Tom Hogan: I was with our clients last week and have had multiple conversations like this in the last two months where they’re waking up and saying, “I better go figure this out. Forget about how to do it. First, we’ve got to figure out what we need to deliver and enable before we figure out how we do it.” We’re convening 50 of our top leaders tomorrow for two days. We’re just going to brainstorm and ideate on what we can and should do with mobile to transform our businesses because we don’t know.
Sramana Mitra: I think there are two categories of applications though. There are some that are actually re-engineering existing business processes to go mobile. Then there is this new category of applications that are possible because of the geo-location services available on the mobile. What kinds of capabilities does that offer as it pertains to a particular business? That requires original thinking and fresh approaches.

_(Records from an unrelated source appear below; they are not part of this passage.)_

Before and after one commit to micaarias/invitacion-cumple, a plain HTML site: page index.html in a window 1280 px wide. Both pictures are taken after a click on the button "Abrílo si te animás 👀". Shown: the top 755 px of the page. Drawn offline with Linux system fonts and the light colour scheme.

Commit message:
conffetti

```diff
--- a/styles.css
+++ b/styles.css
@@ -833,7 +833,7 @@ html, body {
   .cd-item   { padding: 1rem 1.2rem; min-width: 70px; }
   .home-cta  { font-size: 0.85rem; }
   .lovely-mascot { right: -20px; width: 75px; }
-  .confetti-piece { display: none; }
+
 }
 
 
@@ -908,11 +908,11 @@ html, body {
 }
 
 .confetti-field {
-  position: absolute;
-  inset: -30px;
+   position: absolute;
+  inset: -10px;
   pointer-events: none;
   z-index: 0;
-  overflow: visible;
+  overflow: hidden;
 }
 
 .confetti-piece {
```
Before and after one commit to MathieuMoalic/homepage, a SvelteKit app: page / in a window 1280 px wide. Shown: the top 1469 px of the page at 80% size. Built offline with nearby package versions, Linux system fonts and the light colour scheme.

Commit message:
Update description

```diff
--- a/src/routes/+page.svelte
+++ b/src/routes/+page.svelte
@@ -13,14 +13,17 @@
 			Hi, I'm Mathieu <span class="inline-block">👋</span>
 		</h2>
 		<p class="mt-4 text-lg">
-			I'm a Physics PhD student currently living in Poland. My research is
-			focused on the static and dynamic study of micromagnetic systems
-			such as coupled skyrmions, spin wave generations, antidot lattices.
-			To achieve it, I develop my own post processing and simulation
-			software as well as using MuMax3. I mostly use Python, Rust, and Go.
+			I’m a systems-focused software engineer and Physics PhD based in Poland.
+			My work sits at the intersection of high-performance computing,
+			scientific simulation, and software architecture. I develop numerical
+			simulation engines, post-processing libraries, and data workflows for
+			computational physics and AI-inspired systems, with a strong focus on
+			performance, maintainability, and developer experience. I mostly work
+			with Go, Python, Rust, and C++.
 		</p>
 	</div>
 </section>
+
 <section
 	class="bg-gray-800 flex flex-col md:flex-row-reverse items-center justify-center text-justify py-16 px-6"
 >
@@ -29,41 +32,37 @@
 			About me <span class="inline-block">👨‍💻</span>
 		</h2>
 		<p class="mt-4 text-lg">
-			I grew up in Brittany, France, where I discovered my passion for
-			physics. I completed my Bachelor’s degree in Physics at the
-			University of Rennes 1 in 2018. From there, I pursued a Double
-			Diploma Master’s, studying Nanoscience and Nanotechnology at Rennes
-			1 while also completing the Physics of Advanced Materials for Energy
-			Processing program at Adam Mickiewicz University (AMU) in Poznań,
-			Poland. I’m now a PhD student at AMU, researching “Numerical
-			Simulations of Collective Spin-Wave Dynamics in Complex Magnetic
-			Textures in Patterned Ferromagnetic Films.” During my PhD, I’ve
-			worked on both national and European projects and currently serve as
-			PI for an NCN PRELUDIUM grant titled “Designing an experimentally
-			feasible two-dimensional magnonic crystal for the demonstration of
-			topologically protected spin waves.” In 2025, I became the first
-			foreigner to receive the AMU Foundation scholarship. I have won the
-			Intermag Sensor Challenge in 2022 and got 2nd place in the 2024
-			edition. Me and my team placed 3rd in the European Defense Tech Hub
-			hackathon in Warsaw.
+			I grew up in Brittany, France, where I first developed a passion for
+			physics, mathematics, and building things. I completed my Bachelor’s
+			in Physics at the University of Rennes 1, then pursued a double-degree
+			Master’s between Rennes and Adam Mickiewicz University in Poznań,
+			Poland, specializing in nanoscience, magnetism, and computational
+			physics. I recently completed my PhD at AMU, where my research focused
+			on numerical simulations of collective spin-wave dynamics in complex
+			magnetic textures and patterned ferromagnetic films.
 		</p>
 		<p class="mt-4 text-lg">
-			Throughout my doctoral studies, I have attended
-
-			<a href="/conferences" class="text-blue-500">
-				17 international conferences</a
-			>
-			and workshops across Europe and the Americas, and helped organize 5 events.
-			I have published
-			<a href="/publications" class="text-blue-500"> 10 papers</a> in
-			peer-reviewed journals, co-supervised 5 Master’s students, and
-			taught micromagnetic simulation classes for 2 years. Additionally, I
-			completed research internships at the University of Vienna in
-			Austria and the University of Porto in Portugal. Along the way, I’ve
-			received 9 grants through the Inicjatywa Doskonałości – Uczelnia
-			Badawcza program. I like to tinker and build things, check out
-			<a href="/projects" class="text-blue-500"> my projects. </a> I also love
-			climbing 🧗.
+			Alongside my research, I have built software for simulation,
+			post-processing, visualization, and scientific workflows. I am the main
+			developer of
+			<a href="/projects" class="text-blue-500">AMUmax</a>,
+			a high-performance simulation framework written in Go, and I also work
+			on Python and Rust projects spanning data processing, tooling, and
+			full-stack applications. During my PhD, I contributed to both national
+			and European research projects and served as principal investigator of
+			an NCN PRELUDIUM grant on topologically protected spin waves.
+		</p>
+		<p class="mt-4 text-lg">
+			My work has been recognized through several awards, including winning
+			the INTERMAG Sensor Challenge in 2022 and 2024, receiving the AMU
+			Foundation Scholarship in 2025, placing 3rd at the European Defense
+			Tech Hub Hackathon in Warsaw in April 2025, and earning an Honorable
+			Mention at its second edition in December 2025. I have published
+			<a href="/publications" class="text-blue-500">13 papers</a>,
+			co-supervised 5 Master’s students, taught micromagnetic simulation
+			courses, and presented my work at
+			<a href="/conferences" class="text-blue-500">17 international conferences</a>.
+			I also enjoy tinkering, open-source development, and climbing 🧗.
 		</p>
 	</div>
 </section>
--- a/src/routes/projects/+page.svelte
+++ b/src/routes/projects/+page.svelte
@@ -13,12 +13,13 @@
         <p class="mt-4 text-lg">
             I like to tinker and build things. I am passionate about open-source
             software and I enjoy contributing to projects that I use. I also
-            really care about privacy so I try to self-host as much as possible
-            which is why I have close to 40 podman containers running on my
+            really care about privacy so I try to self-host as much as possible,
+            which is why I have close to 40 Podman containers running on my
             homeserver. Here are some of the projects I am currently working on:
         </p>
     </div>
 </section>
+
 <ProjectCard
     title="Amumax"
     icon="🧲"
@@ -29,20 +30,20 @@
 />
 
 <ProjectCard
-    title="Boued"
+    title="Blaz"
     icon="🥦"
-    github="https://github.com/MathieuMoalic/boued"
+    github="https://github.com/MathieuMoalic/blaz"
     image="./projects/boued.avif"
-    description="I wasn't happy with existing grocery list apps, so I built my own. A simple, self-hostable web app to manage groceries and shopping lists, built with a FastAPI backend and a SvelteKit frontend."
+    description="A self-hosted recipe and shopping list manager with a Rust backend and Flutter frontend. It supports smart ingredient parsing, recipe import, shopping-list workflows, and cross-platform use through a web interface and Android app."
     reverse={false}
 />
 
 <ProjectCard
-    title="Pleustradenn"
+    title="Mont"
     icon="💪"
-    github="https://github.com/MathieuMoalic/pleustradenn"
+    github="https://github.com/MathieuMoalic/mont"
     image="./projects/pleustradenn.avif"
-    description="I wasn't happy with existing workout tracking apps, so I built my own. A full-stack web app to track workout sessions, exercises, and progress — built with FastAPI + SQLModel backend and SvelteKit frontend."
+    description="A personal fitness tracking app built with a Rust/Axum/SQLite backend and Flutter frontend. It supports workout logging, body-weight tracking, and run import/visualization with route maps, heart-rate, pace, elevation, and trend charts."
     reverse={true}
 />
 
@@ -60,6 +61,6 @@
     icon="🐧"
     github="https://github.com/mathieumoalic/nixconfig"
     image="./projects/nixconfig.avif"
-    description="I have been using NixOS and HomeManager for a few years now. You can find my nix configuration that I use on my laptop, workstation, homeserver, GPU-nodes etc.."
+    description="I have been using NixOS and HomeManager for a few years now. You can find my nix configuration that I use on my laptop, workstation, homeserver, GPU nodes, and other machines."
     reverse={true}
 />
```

Tom Hogan: I think that’s right. In the former case, which is less difficult to get your head around, there’s still some subtle differences. I’ll give you the simplest example. I’ve got a CRM system or a general ledger HR system and I want to be able to render it on a mobile device. That’s fine but you can’t just do a screen shot and take the same look and feel and just cram it into a Galaxy or an iPhone. Even in that scenario when you’re re-inventing things, you still have to think through the user experience.
Sramana Mitra: The user experience has to be thought through, but the work flow and the business logic is still the same. Whereas the logic of the application changes when you’re going into this territory of geo-location capabilities.
Tom Hogan: We’re going to jump around and give you one quick example. United Technologies has thousands of people who service elevators and escalators around the world. The standard process might be to use a dispatching service and building contact information. What if when somebody shows up at a service call in a particular facility, the system automatically downloads blueprints and mechanical information about the escalators and elevators in that building so that the service person has immediate real-time access to information. That’s taking an old work flow process and thinking about ways to reinvent.
Sramana Mitra: The 30,000 foot view on that is that the discipline of technical service that fuse technical service in particular does have a direct geo-location element to it. That is a work flow process that demands you rethink it with that capability in mind as you are redesigning the user experience.
Tom Hogan: Right.